The student-supervisor relationship is a key element to graduate student wellbeing and success. Like all relationships this one takes work to ensure that the outcomes are positive and the learning environment is productive.

With this in mind a new series of workshops at Queen’s University is aimed at helping foster the student-supervisor relationship for the betterment of all involved.

A collaboration between the School of Graduate Studies and the Centre for Teaching and Learning, the program features three workshops. The first two were held in December and focused primarily on the role of supervisors in the relationship.

“Focus on Graduate Supervision was designed to support new and junior faculty members, who typically have little to no supervisory experience,” explains Kim McAuley, Associate Dean, School of Graduate Studies.

An important feature of the day-long event was a panel discussion with participation from three award-winning supervisors, who shared knowledge and tips on fostering a positive learning environment through supervision. Panelists for this workshop included, Lynda Jessup (Art History), Julian Barling (Business), and Jean Côté (Kinesiology), as well as three graduate students.

Dr. McAuley emphasizes that new supervisors can learn from colleagues across all disciplines.

“Despite different approaches to supervision across sciences, humanities and social sciences, it is clear that good communication and mutual respect are essential for a productive supervisory relationship,” she says.

The second workshop in the series – Getting the Most out of your Graduate Student – was intended for more experienced supervisors with a focus on supporting students through to time completion. Presenters included Nancy Hutchinson (Education), Peter Hodson (Environmental Studies), and Jim Cordy (Computing), who have all been recognized with the Award for Excellence in Graduate Supervision. The panelists highlighted the importance of engagement, mentoring and support, as well as timelines and timeliness of feedback.

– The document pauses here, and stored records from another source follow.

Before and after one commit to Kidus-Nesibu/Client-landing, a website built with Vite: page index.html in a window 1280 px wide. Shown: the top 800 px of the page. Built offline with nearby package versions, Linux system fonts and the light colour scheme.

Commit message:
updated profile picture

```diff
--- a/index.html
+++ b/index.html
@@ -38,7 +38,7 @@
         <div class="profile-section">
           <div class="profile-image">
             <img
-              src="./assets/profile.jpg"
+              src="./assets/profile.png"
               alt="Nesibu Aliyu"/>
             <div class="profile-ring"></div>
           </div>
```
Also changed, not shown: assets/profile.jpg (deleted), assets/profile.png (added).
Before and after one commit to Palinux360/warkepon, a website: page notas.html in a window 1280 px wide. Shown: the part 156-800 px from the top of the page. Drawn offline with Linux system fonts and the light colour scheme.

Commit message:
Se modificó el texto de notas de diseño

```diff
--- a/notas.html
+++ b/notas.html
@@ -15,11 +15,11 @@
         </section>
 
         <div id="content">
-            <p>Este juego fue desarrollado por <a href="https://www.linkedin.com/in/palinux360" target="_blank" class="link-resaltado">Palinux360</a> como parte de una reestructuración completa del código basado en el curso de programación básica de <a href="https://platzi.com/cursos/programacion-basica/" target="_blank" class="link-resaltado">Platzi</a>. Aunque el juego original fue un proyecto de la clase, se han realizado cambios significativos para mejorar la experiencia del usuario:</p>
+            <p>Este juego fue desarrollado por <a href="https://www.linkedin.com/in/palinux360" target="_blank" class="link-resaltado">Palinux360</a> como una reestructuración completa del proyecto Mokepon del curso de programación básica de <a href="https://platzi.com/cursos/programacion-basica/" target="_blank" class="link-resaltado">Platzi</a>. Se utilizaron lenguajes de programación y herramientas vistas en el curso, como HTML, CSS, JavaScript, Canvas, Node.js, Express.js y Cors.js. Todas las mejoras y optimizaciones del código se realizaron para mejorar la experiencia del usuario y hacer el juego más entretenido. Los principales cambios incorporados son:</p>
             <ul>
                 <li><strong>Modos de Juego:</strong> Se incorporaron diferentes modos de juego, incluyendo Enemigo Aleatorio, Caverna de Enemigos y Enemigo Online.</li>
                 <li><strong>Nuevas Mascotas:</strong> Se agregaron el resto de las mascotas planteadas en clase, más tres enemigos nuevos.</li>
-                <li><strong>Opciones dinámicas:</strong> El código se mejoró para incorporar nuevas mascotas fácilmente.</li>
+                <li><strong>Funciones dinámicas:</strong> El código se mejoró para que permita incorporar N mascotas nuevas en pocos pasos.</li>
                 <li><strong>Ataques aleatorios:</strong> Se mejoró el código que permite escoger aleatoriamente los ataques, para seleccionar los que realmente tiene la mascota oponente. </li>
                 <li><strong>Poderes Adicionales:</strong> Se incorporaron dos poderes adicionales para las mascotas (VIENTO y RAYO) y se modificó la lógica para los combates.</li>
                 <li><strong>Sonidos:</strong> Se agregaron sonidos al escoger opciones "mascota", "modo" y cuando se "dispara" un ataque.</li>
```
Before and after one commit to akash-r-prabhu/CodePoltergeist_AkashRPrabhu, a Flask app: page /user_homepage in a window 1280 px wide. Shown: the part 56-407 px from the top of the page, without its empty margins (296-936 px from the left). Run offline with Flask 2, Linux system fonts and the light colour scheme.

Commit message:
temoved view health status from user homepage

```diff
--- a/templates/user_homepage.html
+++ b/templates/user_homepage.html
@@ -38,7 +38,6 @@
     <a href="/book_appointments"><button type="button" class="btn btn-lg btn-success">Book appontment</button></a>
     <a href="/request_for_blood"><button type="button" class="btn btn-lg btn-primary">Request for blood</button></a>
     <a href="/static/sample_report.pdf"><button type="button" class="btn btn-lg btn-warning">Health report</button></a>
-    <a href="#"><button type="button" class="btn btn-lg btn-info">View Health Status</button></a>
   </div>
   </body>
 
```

The final workshop – Getting the Most out of your Supervisor: Managing the Supervisory Relationship – will be held Feb. 1 and uses the panel discussion format to a look at the relationship from the viewpoint of a graduate student.  

“We solicited participation from graduate students from varied backgrounds and experiences to speak on students’ responsibilities in creating and fostering positive working relationships with their supervisors," says Sue Fostaty Young, Educational Developer at the Centre for Teaching and Learning. "The Society of Graduate and Professional Students (SGPS) has also been involved and has supplied a variety of true-to-life scenarios for workshop participants to discuss and trouble-shoot.”

To learn more about these workshops and others offered by the School of Graduate Studies visit the Expanding Horizons Professional Development website.